### What you are asked to do
The data below must be returned in full and exactly.

### Revision comparison data
==*==

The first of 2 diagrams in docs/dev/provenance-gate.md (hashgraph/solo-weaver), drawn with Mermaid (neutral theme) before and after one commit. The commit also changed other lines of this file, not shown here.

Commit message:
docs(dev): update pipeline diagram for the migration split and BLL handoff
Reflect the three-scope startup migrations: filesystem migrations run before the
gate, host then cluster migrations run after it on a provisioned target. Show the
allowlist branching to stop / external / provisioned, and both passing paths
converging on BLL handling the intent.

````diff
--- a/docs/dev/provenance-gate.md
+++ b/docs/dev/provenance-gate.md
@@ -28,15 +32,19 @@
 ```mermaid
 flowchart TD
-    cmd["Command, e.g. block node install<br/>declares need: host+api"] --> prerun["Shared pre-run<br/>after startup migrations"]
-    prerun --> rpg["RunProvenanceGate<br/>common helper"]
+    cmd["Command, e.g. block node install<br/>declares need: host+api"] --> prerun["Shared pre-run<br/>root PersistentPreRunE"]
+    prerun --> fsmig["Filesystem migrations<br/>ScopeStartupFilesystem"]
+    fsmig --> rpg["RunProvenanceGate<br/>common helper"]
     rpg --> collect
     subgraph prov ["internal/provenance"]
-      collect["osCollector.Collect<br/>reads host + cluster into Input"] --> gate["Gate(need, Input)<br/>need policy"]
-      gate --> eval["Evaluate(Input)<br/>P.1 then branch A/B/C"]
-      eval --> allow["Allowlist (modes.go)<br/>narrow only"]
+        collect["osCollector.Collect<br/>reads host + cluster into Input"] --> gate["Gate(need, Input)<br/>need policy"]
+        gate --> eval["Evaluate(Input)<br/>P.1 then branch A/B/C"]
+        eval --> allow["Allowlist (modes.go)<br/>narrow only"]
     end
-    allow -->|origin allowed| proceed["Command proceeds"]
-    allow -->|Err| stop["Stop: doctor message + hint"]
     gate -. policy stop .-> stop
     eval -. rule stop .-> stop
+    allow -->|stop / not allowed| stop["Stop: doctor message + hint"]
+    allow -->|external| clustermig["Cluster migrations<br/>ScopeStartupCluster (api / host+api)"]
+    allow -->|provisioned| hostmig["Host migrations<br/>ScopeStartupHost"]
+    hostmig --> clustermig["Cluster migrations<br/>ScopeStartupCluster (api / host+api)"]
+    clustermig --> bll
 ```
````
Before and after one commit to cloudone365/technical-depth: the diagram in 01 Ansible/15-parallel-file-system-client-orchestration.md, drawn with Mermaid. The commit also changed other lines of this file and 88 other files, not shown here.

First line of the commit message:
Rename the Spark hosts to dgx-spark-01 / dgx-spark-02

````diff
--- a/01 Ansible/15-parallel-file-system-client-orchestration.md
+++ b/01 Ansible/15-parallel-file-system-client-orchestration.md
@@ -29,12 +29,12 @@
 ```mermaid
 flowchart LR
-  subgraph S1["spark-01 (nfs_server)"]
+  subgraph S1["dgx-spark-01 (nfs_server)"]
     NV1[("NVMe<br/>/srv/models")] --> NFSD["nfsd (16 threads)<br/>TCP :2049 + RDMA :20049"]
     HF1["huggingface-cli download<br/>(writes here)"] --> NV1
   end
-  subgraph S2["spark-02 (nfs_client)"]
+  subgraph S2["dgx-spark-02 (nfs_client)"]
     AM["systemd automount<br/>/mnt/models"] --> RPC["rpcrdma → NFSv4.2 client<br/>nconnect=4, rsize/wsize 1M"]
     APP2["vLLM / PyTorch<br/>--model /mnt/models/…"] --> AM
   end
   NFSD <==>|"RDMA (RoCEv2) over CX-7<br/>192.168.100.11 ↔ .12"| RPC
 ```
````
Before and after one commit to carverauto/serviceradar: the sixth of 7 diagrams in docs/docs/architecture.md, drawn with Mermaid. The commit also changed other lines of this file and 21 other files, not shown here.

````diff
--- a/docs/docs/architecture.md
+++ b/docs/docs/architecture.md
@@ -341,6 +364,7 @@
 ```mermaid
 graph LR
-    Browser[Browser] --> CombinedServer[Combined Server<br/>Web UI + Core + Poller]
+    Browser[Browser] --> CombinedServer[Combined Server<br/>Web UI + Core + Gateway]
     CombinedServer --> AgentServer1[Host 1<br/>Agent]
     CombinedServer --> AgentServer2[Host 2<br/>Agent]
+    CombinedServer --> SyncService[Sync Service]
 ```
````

==*==

### Reply
The first of 2 diagrams in docs/dev/provenance-gate.md (hashgraph/solo-weaver), drawn with Mermaid (neutral theme) before and after one commit. The commit also changed other lines of this file, not shown here.

Commit message:
docs(dev): update pipeline diagram for the migration split and BLL handoff
Reflect the three-scope startup migrations: filesystem migrations run before the
gate, host then cluster migrations run after it on a provisioned target. Show the
allowlist branching to stop / external / provisioned, and both passing paths
converging on BLL handling the intent.

````diff
--- a/docs/dev/provenance-gate.md
+++ b/docs/dev/provenance-gate.md
@@ -28,15 +32,19 @@
 ```mermaid
 flowchart TD
-    cmd["Command, e.g. block node install<br/>declares need: host+api"] --> prerun["Shared pre-run<br/>after startup migrations"]
-    prerun --> rpg["RunProvenanceGate<br/>common helper"]
+    cmd["Command, e.g. block node install<br/>declares need: host+api"] --> prerun["Shared pre-run<br/>root PersistentPreRunE"]
+    prerun --> fsmig["Filesystem migrations<br/>ScopeStartupFilesystem"]
+    fsmig --> rpg["RunProvenanceGate<br/>common helper"]
     rpg --> collect
     subgraph prov ["internal/provenance"]
-      collect["osCollector.Collect<br/>reads host + cluster into Input"] --> gate["Gate(need, Input)<br/>need policy"]
-      gate --> eval["Evaluate(Input)<br/>P.1 then branch A/B/C"]
-      eval --> allow["Allowlist (modes.go)<br/>narrow only"]
+        collect["osCollector.Collect<br/>reads host + cluster into Input"] --> gate["Gate(need, Input)<br/>need policy"]
+        gate --> eval["Evaluate(Input)<br/>P.1 then branch A/B/C"]
+        eval --> allow["Allowlist (modes.go)<br/>narrow only"]
     end
-    allow -->|origin allowed| proceed["Command proceeds"]
-    allow -->|Err| stop["Stop: doctor message + hint"]
     gate -. policy stop .-> stop
     eval -. rule stop .-> stop
+    allow -->|stop / not allowed| stop["Stop: doctor message + hint"]
+    allow -->|external| clustermig["Cluster migrations<br/>ScopeStartupCluster (api / host+api)"]
+    allow -->|provisioned| hostmig["Host migrations<br/>ScopeStartupHost"]
+    hostmig --> clustermig["Cluster migrations<br/>ScopeStartupCluster (api / host+api)"]
+    clustermig --> bll
 ```
````
Before and after one commit to cloudone365/technical-depth: the diagram in 01 Ansible/15-parallel-file-system-client-orchestration.md, drawn with Mermaid. The commit also changed other lines of this file and 88 other files, not shown here.

First line of the commit message:
Rename the Spark hosts to dgx-spark-01 / dgx-spark-02

````diff
--- a/01 Ansible/15-parallel-file-system-client-orchestration.md
+++ b/01 Ansible/15-parallel-file-system-client-orchestration.md
@@ -29,12 +29,12 @@
 ```mermaid
 flowchart LR
-  subgraph S1["spark-01 (nfs_server)"]
+  subgraph S1["dgx-spark-01 (nfs_server)"]
     NV1[("NVMe<br/>/srv/models")] --> NFSD["nfsd (16 threads)<br/>TCP :2049 + RDMA :20049"]
     HF1["huggingface-cli download<br/>(writes here)"] --> NV1
   end
-  subgraph S2["spark-02 (nfs_client)"]
+  subgraph S2["dgx-spark-02 (nfs_client)"]
     AM["systemd automount<br/>/mnt/models"] --> RPC["rpcrdma → NFSv4.2 client<br/>nconnect=4, rsize/wsize 1M"]
     APP2["vLLM / PyTorch<br/>--model /mnt/models/…"] --> AM
   end
   NFSD <==>|"RDMA (RoCEv2) over CX-7<br/>192.168.100.11 ↔ .12"| RPC
 ```
````
Before and after one commit to carverauto/serviceradar: the sixth of 7 diagrams in docs/docs/architecture.md, drawn with Mermaid. The commit also changed other lines of this file and 21 other files, not shown here.

````diff
--- a/docs/docs/architecture.md
+++ b/docs/docs/architecture.md
@@ -341,6 +364,7 @@
 ```mermaid
 graph LR
-    Browser[Browser] --> CombinedServer[Combined Server<br/>Web UI + Core + Poller]
+    Browser[Browser] --> CombinedServer[Combined Server<br/>Web UI + Core + Gateway]
     CombinedServer --> AgentServer1[Host 1<br/>Agent]
     CombinedServer --> AgentServer2[Host 2<br/>Agent]
+    CombinedServer --> SyncService[Sync Service]
 ```
````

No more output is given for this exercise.